-- RECORDED DATA follows --

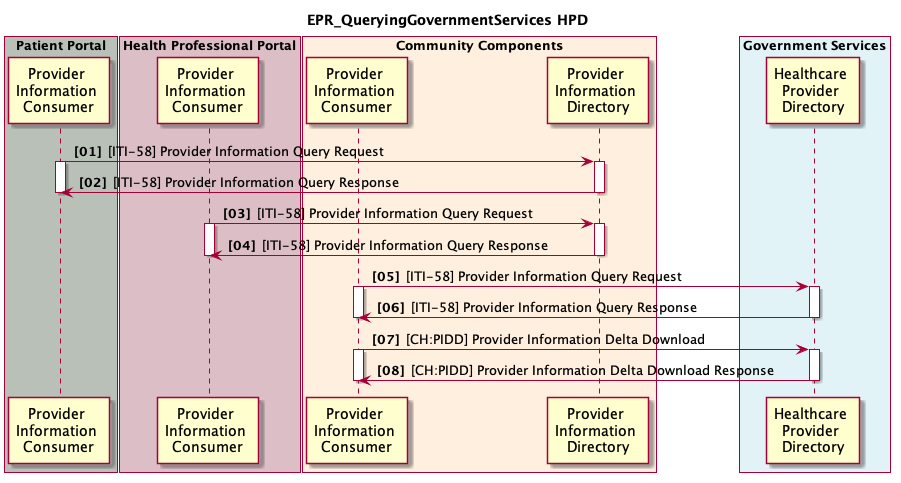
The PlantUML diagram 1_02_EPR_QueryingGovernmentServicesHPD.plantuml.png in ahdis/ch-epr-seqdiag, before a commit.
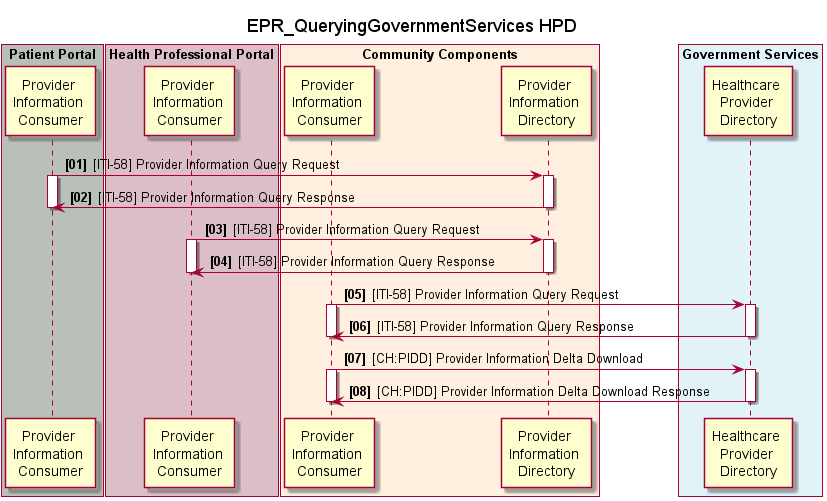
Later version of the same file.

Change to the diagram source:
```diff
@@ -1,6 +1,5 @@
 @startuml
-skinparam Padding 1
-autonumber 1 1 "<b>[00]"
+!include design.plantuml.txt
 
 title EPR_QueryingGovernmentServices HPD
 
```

-- RECORDED DATA concluded --

* PROBLEM REQUIREMENTS *
Omit the pictures, then copy out all the data exactly as it stands.

* REPLY TO THE EXERCISE *
The PlantUML diagram 1_02_EPR_QueryingGovernmentServicesHPD.plantuml.png in ahdis/ch-epr-seqdiag, before a commit.
Later version of the same file.

Change to the diagram source:
```diff
@@ -1,6 +1,5 @@
 @startuml
-skinparam Padding 1
-autonumber 1 1 "<b>[00]"
+!include design.plantuml.txt
 
 title EPR_QueryingGovernmentServices HPD
 
```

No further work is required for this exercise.